Accordingly, the debate over which books to include involves an effort both to cover areas of substance and to determine which books the students will need to have read in order to be taken seriously. In terms of substance, we try to span both geographic regions and the core areas of study -- national security, commerce, economics, diplomacy and development -- that form our writ as a school. We also try to limit our focus to books released in the past two years. Our rule on tenure is simple: No book can be on the list for more than two years, and no book is guaranteed a second year.
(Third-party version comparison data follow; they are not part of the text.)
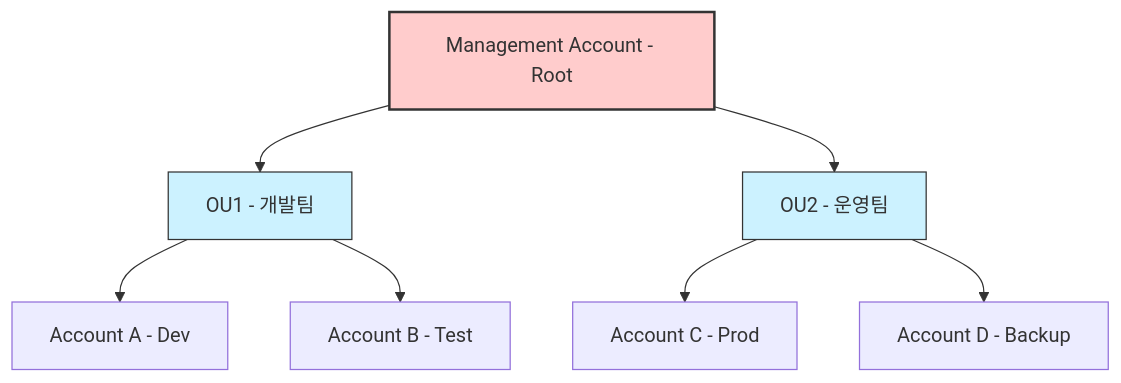
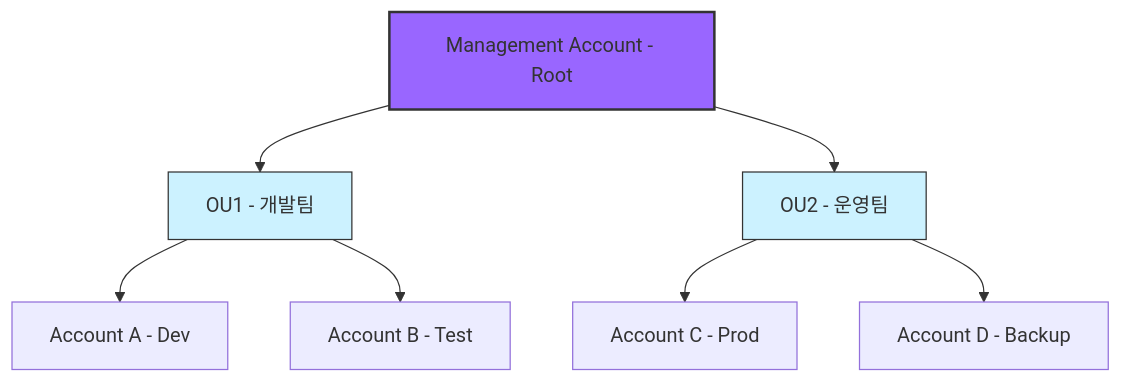
One commit to yjshin-cloud/TIL changed the diagram in Cloud/AWS/Service/AWS-Organizations.md. Above: the diagram before and after it, drawn with Mermaid.

````diff
--- a/Cloud/AWS/Service/AWS-Organizations.md
+++ b/Cloud/AWS/Service/AWS-Organizations.md
@@ -25,13 +25,13 @@
 ```mermaid
 flowchart TD
     A[Management Account - Root] --> B[OU1 - 개발팀]
     A --> C[OU2 - 운영팀]
     B --> D[Account A - Dev]
     B --> E[Account B - Test]
     C --> F[Account C - Prod]
     C --> G[Account D - Backup]
 
-    style A fill:#ffcccc,stroke:#333,stroke-width:2px
+    style A fill:#9966ff,stroke:#333,stroke-width:2px
     style B fill:#ccf2ff,stroke:#333,stroke-width:1px
     style C fill:#ccf2ff,stroke:#333,stroke-width:1px
 ```
````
Two candidates from last year's list -- Yasheng Huang's "Capitalism with Chinese Characteristics" and Walter Laqueur's "The Last Days of Europe" -- did not make it to this year's version. ...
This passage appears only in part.